The stock market is taking another major hit today after consumer confidence numbers came in well below expectations. The Conference Board, which measures the monthly consumer confidence number, reports that June’s number fell to 50.4%, down from 57% in May. Big investors had been anticipating consumer confidence numbers in the 56% or 57% range.
But those are just numbers – the real questions what are they telling us? And what does that mean for the technology sector.
The answer to the first question is easy. Americans are absolutely terrified about rising energy prices. With the cost of everything from gasoline to corn to computer parts impacted by skyrocketing oil prices, consumers’ pocketbooks are taking a major hit, and subsequently, so are the bottom lines of U.S. companies.
I keep hearing rumors about an energy bubble that’s about to break, bringing oil prices down from their highs of about $135 a barrel. The thinking is that the U.S. Congress might impose restrictions on oil speculators (which proponents say will cut oil prices in half in 30 days, which I doubt) and that Americans will impose their will on Democrats who stand in the way of drilling for oil domestically. That move I like – sending our money to Saudi Arabia or Russia for oil is insane – it’s devalued our own dollar and made us dependent on overseas governments – not all them stable. Producing our own oil like the Chinese, Russians, and even Canadians do would send a blunt message to oil importers that their days of energy supremacy are numbered, and that to compete with an American producing a good portion of its energy needs, worldwide oil prices would have to come down.
Simultaneously, we could have our best technology minds working on commercially viable forms of alternative energy, including nuclear power, which seems to satisfy the energy needs of progressive countries like France and Germany with no negative safety issues.
Ironically, with all this doom-and-gloom consumer sentiment going on, there are emerging signs that the technology sector is actually in robust health. In a report rolled out this week, the American Electronics Association found 51 of the top 60 U.S. cybercities — those with the most technology workers — added high-tech jobs in 2006, and are at the top of the list in adding new jobs in 2008. The report also found the average technology industry wage was 87 percent higher than the average private sector salary.

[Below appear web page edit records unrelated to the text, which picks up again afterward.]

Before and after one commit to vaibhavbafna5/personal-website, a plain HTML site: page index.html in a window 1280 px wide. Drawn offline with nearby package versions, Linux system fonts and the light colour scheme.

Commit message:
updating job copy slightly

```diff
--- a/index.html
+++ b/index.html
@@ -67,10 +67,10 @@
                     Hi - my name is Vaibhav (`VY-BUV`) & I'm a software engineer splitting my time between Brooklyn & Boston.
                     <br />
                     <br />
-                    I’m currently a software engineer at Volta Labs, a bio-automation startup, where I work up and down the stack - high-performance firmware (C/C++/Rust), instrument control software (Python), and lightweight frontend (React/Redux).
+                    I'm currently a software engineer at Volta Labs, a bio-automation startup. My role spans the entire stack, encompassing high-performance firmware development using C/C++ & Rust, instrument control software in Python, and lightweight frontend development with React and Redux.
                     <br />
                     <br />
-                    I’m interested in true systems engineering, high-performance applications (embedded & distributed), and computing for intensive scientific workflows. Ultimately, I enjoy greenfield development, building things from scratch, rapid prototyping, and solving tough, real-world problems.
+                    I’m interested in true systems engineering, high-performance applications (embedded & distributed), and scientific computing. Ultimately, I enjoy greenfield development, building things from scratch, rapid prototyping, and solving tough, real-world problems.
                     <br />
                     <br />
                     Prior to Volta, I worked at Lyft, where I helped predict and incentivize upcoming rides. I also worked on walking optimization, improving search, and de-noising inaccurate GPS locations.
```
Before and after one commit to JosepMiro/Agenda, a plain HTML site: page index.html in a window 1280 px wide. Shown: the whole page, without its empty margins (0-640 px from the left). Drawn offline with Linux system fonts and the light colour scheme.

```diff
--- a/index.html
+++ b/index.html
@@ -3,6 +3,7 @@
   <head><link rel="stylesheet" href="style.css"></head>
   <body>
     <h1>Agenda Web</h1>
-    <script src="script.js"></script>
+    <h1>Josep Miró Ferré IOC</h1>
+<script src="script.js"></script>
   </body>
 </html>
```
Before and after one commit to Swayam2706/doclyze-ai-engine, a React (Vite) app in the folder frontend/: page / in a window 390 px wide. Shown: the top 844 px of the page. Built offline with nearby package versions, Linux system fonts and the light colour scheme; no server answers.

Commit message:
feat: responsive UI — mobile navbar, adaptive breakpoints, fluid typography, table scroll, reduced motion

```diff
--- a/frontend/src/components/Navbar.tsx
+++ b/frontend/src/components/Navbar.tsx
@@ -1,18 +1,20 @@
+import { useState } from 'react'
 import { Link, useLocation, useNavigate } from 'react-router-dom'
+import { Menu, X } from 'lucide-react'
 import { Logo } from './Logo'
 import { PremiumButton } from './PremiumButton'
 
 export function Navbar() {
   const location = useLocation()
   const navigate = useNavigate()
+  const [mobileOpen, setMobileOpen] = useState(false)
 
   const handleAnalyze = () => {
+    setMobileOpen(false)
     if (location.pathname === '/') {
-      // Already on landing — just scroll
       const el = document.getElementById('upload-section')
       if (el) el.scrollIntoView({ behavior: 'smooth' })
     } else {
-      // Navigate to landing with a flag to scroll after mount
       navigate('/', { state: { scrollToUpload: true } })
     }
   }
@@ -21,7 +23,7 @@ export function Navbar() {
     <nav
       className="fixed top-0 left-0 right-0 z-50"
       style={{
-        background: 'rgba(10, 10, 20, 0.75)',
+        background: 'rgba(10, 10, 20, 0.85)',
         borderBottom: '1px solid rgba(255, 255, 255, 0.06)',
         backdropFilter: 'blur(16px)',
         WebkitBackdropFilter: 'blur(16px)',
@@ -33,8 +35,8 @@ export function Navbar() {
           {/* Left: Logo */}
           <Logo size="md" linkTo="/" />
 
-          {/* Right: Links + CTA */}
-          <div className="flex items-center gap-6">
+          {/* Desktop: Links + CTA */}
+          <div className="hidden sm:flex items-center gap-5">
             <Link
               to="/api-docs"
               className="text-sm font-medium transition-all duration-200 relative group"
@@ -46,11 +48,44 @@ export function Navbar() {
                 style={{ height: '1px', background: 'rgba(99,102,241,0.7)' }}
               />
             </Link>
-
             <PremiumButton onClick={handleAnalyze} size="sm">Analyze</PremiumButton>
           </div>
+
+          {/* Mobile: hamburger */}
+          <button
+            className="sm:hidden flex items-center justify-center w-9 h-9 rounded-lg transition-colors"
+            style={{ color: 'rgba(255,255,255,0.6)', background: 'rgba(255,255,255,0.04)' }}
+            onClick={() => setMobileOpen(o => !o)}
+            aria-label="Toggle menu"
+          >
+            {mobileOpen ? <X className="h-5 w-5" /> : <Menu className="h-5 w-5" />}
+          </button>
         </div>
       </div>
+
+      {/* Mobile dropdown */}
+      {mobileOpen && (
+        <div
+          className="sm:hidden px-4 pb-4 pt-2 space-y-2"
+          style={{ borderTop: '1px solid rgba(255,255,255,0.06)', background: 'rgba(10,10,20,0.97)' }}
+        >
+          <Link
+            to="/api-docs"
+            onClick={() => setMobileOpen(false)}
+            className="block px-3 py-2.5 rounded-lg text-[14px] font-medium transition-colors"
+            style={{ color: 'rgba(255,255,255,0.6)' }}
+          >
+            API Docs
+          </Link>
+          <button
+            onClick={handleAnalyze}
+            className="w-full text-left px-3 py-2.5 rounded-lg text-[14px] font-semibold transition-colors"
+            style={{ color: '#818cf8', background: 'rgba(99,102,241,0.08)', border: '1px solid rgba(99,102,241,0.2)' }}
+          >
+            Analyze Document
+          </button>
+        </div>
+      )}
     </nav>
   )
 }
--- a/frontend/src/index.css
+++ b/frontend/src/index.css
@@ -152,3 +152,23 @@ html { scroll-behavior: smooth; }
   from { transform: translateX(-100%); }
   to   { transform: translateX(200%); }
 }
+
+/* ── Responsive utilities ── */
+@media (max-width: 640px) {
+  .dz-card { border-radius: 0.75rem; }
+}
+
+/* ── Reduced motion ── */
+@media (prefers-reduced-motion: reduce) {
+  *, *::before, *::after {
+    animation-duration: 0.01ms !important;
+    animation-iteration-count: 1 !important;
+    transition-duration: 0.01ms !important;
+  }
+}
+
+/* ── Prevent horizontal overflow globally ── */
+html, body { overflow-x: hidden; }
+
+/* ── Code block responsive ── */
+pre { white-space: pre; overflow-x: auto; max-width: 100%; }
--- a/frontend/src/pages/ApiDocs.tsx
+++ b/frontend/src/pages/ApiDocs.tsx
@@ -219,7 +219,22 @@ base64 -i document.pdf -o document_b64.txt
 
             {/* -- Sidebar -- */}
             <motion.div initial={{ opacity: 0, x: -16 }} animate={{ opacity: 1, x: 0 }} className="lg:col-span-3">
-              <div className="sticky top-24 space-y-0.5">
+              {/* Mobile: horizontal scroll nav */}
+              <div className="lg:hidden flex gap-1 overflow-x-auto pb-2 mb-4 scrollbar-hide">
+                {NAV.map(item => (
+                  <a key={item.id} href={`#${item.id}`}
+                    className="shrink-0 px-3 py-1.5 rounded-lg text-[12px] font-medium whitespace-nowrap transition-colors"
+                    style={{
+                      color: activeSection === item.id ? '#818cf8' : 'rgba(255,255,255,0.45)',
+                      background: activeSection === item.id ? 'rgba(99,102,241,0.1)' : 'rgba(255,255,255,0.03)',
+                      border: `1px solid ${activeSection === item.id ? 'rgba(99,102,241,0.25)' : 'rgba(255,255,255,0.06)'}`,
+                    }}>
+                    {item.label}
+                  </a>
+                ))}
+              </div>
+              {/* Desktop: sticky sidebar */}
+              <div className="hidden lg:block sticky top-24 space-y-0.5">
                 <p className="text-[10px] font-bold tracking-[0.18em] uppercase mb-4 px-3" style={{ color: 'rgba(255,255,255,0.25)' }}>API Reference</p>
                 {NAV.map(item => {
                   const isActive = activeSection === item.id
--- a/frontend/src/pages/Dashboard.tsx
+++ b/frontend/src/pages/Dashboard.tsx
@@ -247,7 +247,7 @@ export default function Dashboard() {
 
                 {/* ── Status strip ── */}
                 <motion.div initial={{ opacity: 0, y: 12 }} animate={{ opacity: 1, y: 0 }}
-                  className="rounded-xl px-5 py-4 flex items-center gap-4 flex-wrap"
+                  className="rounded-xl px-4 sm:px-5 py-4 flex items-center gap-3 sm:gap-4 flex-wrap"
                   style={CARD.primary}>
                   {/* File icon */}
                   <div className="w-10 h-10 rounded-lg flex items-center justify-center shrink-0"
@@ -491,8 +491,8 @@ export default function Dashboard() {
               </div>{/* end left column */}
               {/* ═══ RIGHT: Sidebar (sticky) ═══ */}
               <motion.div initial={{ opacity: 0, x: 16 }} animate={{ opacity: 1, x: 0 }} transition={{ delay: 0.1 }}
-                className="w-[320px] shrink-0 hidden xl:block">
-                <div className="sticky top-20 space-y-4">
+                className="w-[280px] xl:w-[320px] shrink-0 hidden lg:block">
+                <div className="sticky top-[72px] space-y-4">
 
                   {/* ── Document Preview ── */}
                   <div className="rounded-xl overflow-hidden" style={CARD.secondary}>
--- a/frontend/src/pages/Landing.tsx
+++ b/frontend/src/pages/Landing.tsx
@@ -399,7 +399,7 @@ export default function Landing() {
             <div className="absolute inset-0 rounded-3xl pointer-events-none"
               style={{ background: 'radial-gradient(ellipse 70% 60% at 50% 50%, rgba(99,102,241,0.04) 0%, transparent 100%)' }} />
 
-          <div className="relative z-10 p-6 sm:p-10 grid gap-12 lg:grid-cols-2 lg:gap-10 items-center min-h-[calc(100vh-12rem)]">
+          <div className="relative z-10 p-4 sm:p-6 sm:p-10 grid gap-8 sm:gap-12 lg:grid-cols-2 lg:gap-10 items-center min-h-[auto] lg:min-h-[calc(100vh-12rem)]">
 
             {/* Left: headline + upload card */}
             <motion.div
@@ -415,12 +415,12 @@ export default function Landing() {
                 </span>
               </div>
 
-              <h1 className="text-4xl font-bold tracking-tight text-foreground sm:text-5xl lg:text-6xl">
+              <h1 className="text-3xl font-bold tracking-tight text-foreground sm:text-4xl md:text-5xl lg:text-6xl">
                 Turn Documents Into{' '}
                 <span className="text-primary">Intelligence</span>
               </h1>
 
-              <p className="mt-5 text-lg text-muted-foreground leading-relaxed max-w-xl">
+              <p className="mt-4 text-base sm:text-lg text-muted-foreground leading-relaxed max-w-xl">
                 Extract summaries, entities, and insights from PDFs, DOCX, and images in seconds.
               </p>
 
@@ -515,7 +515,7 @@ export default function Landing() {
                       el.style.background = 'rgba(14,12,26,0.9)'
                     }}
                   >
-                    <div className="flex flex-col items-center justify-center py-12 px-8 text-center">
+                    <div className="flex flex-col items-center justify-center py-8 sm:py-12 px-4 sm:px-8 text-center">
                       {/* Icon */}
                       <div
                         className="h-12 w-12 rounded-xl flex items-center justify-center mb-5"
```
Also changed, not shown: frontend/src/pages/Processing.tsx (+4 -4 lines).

According to the Associations web site, members of the American Electronics Association include Apple Inc., Microsoft Corp., Google Inc., Intel Corp. and Yahoo Inc.
While critics point out that most of the study’s data comes from 2006 and 2007 – years that weren’t as tough economically as 2008, the association’s leadership begs to differ.
Says Christopher Hansen, president and chief executive of the trade group, "The tech sector is not laying people off. If anything, the industry is having trouble getting enough people with the right credentials."
The study shows that the same consumers who are expressing doubts about the economy are – if they work in the tech industry – in bigger demand than ever. That’s especially true in our nation’s biggest cities.
Consider these findings from the report . . .
- Seattle led the nation in technology job growth in 2006, adding 7,800 positions.
- The New York metropolitan area had the most high-tech employees in 2006 with 316,500; followed by San Jose, Calif., in the heart of Silicon Valley, with 225,300 tech workers; and Boston with 191,700.
- Silicon Valley had the nation's highest concentration of high-tech workers with 286 industry employees for every 1,000 private sector workers.
- The Washington, D.C., region led the nation in technology job growth between 2001 and 2006, adding 7,500 workers.
No, it’s not a perfect jobs climate in the technology market. But it is a solid one. It may take some time, but consumers will pick up the pieces and spend again. That will happen sooner if the U.S. develops a smarter energy plan, and if industries like high technology keep hiring at their present pace.